But unfortunately, viral marketing also hovers in a twilight region between intentional strategy and sheer luck. Although there are many things you can do to create the conditions for your messaging to go viral, the success of a viral marketing campaign rests with the masses.
Yet despite the fact that there is no guarantee of success, viral marketing strategizing is worth the effort. Creating the conditions for a viral payoff involves a lot of trial and error. One of the ways to learn how to identify viral marketing techniques is to examine some of the most successful viral marketing initiatives of the past few decades, including these viral marketing examples that have become legendary in PR and marketing circles.
- Jack Links Beef Jerky. Jack Links Beef Jerky successfully created an online platform for viral messaging with their "Messin' with Sasquatch" campaign. The company posted a collection of videos on YouTube that featured ordinary people using beef jerky to play tricks on a Sasquatch creature, and then directed viewers to a company website that was full of interactive content including an application that let them create their own digital Sasquatch film. Combined with a "Messin' with Sasquatch" TV ad campaign, the idea went viral and put Jack Links on the board as a premiere jerky supplier.
- Hotmail. Hotmail is a classic case of how you can take a simple concept viral. When it was first introduced in the mid 1990s, Hotmail was unique because it was free email that could be accessed anywhere. The bottom of every Hotmail email contained the words, "Get your free email at Hotmail" and a hyperlink that connected recipients to the Hotmail signup page. The strategy worked and within two years the company had more than 12 million users.
- Starbucks. Starbucks viral marketing strategy didn't utilize technology as much as it did an experience. Traditionally, Starbucks hasn't relied on billboards or other forms of advertising. Instead, they created a Starbucks experience that featured the creation of a community and an upscale coffeehouse vibe. Combined with the quality of their product, the Starbucks experience became a viral idea that brought the masses streaming into their stores.

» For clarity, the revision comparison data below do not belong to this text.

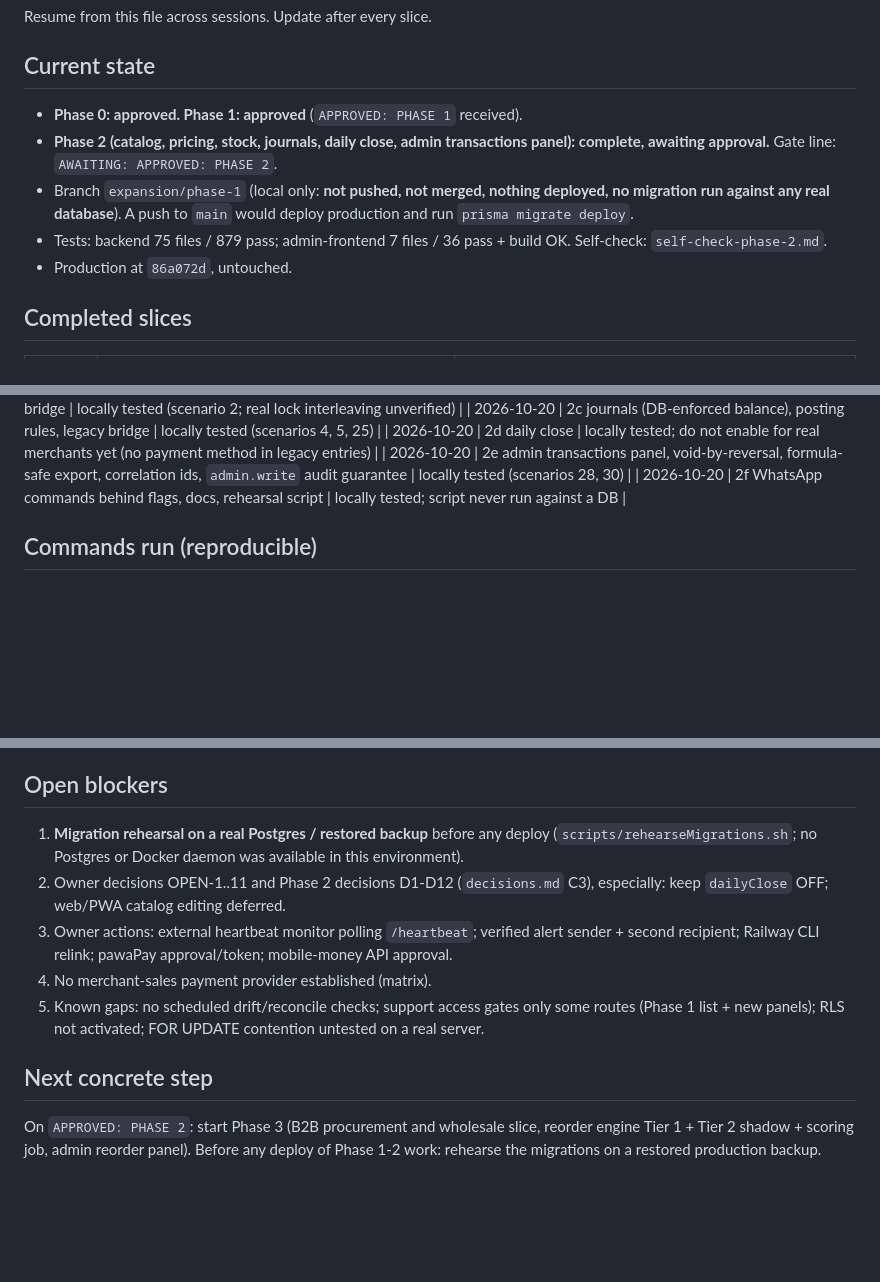
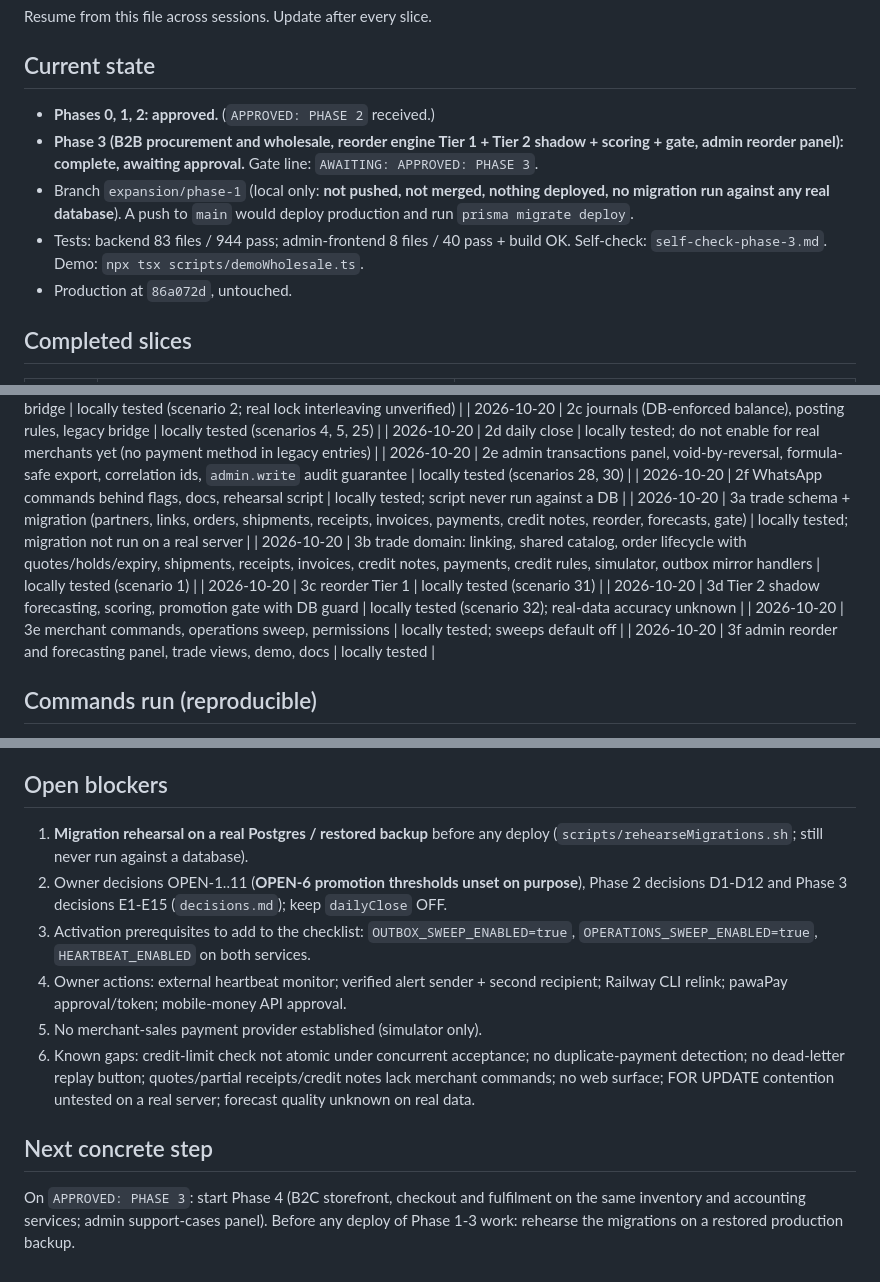
Before and after one commit to ren206-png/TradePal-Africa, a Markdown page: docs/expansion/progress.md, 3 parts joined by grey strips. Drawn GitHub-style; blank space fills up the shorter version.

Commit message:
Phase 3: self-check and progress
Co-Authored-By: Claude Sonnet 5.5 <noreply@anthropic.com>

```diff
--- a/docs/expansion/progress.md
+++ b/docs/expansion/progress.md
@@ -3,10 +3,10 @@
 Resume from this file across sessions. Update after every slice.
 
 ## Current state
-- **Phase 0: approved. Phase 1: approved** (`APPROVED: PHASE 1` received).
-- **Phase 2 (catalog, pricing, stock, journals, daily close, admin transactions panel): complete, awaiting approval.** Gate line: `AWAITING: APPROVED: PHASE 2`.
+- **Phases 0, 1, 2: approved.** (`APPROVED: PHASE 2` received.)
+- **Phase 3 (B2B procurement and wholesale, reorder engine Tier 1 + Tier 2 shadow + scoring + gate, admin reorder panel): complete, awaiting approval.** Gate line: `AWAITING: APPROVED: PHASE 3`.
 - Branch `expansion/phase-1` (local only: **not pushed, not merged, nothing deployed, no migration run against any real database**). A push to `main` would deploy production and run `prisma migrate deploy`.
-- Tests: backend 75 files / 879 pass; admin-frontend 7 files / 36 pass + build OK. Self-check: `self-check-phase-2.md`.
+- Tests: backend 83 files / 944 pass; admin-frontend 8 files / 40 pass + build OK. Self-check: `self-check-phase-3.md`. Demo: `npx tsx scripts/demoWholesale.ts`.
 - Production at `86a072d`, untouched.
 
 ## Completed slices
@@ -31,6 +31,12 @@ Resume from this file across sessions. Update after every slice.
 | 2026-10-20 | 2d daily close | locally tested; do not enable for real merchants yet (no payment method in legacy entries) |
 | 2026-10-20 | 2e admin transactions panel, void-by-reversal, formula-safe export, correlation ids, `admin.write` audit guarantee | locally tested (scenarios 28, 30) |
 | 2026-10-20 | 2f WhatsApp commands behind flags, docs, rehearsal script | locally tested; script never run against a DB |
+| 2026-10-20 | 3a trade schema + migration (partners, links, orders, shipments, receipts, invoices, payments, credit notes, reorder, forecasts, gate) | locally tested; migration not run on a real server |
+| 2026-10-20 | 3b trade domain: linking, shared catalog, order lifecycle with quotes/holds/expiry, shipments, receipts, invoices, credit notes, payments, credit rules, simulator, outbox mirror handlers | locally tested (scenario 1) |
+| 2026-10-20 | 3c reorder Tier 1 | locally tested (scenario 31) |
+| 2026-10-20 | 3d Tier 2 shadow forecasting, scoring, promotion gate with DB guard | locally tested (scenario 32); real-data accuracy unknown |
+| 2026-10-20 | 3e merchant commands, operations sweep, permissions | locally tested; sweeps default off |
+| 2026-10-20 | 3f admin reorder and forecasting panel, trade views, demo, docs | locally tested |
 
 ## Commands run (reproducible)
 - `git log --oneline | head`, `git show --stat dfe8bb6`
@@ -40,11 +46,12 @@ Resume from this file across sessions. Update after every slice.
 - Provider docs fetched 2026-10-20 (URLs in `merchant-provider-matrix.md`)
 
 ## Open blockers
-1. **Migration rehearsal on a real Postgres / restored backup** before any deploy (`scripts/rehearseMigrations.sh`; no Postgres or Docker daemon was available in this environment).
-2. Owner decisions OPEN-1..11 and Phase 2 decisions D1-D12 (`decisions.md` C3), especially: keep `dailyClose` OFF; web/PWA catalog editing deferred.
-3. Owner actions: external heartbeat monitor polling `/heartbeat`; verified alert sender + second recipient; Railway CLI relink; pawaPay approval/token; mobile-money API approval.
-4. No merchant-sales payment provider established (matrix).
-5. Known gaps: no scheduled drift/reconcile checks; support access gates only some routes (Phase 1 list + new panels); RLS not activated; FOR UPDATE contention untested on a real server.
+1. **Migration rehearsal on a real Postgres / restored backup** before any deploy (`scripts/rehearseMigrations.sh`; still never run against a database).
+2. Owner decisions OPEN-1..11 (**OPEN-6 promotion thresholds unset on purpose**), Phase 2 decisions D1-D12 and Phase 3 decisions E1-E15 (`decisions.md`); keep `dailyClose` OFF.
+3. Activation prerequisites to add to the checklist: `OUTBOX_SWEEP_ENABLED=true`, `OPERATIONS_SWEEP_ENABLED=true`, `HEARTBEAT_ENABLED` on both services.
+4. Owner actions: external heartbeat monitor; verified alert sender + second recipient; Railway CLI relink; pawaPay approval/token; mobile-money API approval.
+5. No merchant-sales payment provider established (simulator only).
+6. Known gaps: credit-limit check not atomic under concurrent acceptance; no duplicate-payment detection; no dead-letter replay button; quotes/partial receipts/credit notes lack merchant commands; no web surface; FOR UPDATE contention untested on a real server; forecast quality unknown on real data.
 
 ## Next concrete step
-On `APPROVED: PHASE 2`: start Phase 3 (B2B procurement and wholesale slice, reorder engine Tier 1 + Tier 2 shadow + scoring job, admin reorder panel). Before any deploy of Phase 1-2 work: rehearse the migrations on a restored production backup.
+On `APPROVED: PHASE 3`: start Phase 4 (B2C storefront, checkout and fulfilment on the same inventory and accounting services; admin support-cases panel). Before any deploy of Phase 1-3 work: rehearse the migrations on a restored production backup.
```
Also changed, not shown: docs/expansion/self-check-phase-3.md (added, +77 -0 lines).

- Barack Obama. The undisputed king of viral marketing has to be Barack Obama – or at least the people who were responsible for creating his marketing strategies. During the 2008 election cycle, Obama's people used social media and other online technologies to generate impassioned buzz among young voters. By the end of his campaign, he had 13 million people on his email list, 3 million online donors, 5 million friends on 15 different social networking sites, 8 ½ million monthly visitors to his website and more than 2,000 official YouTube videos. He also had a campaign victory that was at least partially attributable to viral messaging and an online infrastructure that was intentionally created for viral marketing purposes.